Exercise
How many of the lines below hold "with"? Only the number, please.

Records from a collection
-------------------------
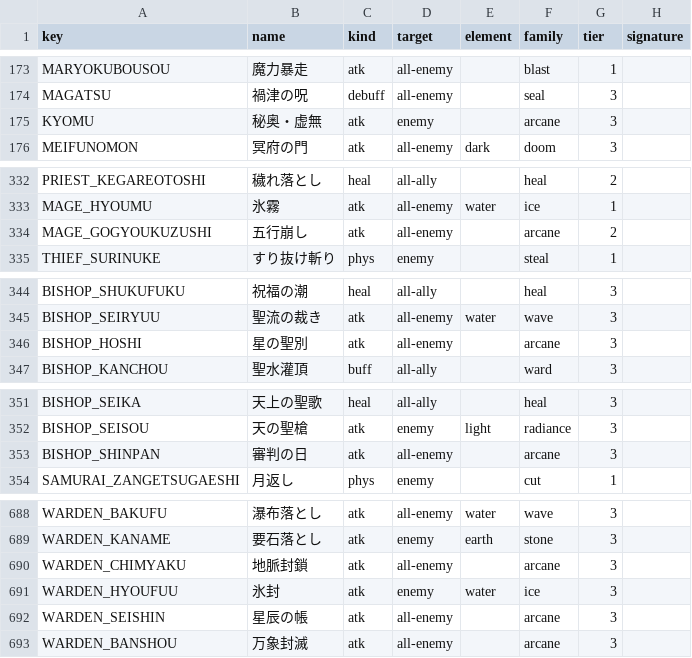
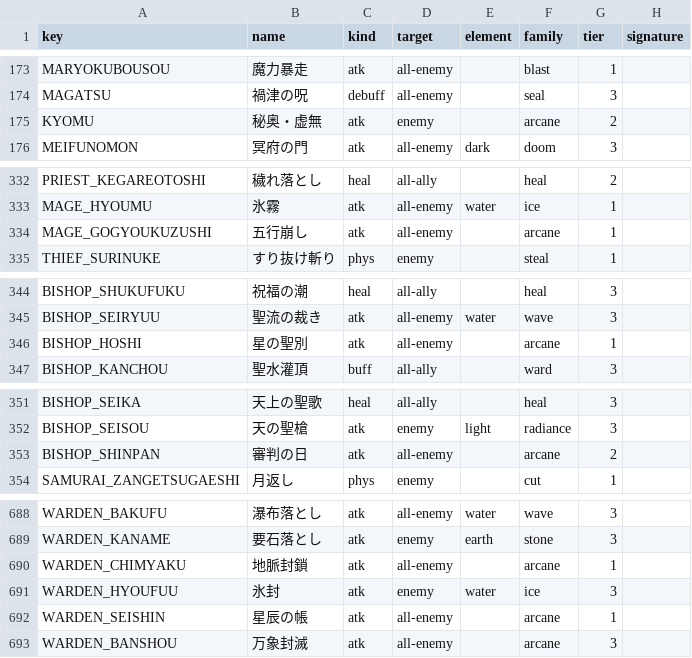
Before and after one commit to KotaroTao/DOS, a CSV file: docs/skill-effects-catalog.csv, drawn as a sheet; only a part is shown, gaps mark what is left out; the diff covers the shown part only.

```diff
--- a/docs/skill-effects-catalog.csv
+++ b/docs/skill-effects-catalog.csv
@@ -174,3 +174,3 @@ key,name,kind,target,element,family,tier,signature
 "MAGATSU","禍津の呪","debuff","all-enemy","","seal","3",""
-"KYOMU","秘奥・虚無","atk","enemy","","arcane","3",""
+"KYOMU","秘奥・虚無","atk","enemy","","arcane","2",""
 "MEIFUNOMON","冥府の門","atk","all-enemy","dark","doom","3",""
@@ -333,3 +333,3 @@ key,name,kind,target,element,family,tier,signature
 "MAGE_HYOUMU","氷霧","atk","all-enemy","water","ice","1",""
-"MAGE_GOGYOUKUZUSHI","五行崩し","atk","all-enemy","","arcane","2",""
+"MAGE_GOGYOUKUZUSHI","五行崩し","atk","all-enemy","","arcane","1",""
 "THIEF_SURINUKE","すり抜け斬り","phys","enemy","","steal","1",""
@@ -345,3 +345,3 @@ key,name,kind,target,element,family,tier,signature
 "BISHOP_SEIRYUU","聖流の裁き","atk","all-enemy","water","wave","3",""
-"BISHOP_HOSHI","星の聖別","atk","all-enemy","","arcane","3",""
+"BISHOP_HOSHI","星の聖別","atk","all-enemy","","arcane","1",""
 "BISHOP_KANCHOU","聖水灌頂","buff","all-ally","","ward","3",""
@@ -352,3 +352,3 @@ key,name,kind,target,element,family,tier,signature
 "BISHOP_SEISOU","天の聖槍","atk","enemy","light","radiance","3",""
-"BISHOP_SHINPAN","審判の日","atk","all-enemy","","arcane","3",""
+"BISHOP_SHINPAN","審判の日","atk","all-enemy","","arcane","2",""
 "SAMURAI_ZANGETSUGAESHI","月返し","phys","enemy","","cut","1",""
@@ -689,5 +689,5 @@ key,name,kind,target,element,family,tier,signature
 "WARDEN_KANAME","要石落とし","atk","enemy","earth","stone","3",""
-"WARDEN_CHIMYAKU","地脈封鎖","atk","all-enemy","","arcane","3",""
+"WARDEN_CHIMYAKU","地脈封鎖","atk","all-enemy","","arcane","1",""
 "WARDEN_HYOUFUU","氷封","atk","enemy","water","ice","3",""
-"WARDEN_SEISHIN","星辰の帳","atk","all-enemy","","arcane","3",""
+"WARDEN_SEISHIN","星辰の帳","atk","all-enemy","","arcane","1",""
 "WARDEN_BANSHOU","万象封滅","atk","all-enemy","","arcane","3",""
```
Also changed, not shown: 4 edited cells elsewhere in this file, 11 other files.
-------------------------
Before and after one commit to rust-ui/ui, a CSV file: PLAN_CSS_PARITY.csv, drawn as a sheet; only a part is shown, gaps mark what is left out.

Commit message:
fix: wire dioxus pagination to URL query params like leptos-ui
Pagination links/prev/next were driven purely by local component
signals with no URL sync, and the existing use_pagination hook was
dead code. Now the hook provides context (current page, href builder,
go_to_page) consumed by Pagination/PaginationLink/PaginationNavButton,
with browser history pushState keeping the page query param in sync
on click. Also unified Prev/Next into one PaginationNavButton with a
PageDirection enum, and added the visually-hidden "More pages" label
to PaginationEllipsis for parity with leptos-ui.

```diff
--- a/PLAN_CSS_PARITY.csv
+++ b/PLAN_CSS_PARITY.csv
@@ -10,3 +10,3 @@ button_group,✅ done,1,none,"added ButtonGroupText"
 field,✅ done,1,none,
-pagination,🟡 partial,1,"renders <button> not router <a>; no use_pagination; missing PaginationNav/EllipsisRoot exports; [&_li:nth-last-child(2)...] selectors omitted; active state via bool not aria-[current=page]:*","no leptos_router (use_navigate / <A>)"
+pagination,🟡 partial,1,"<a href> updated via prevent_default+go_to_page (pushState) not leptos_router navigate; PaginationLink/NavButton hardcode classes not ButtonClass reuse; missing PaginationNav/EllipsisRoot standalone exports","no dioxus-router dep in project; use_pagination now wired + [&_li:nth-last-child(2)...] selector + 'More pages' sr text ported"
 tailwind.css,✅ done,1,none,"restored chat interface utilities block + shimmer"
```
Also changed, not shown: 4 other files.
-------------------------
Problem solution
4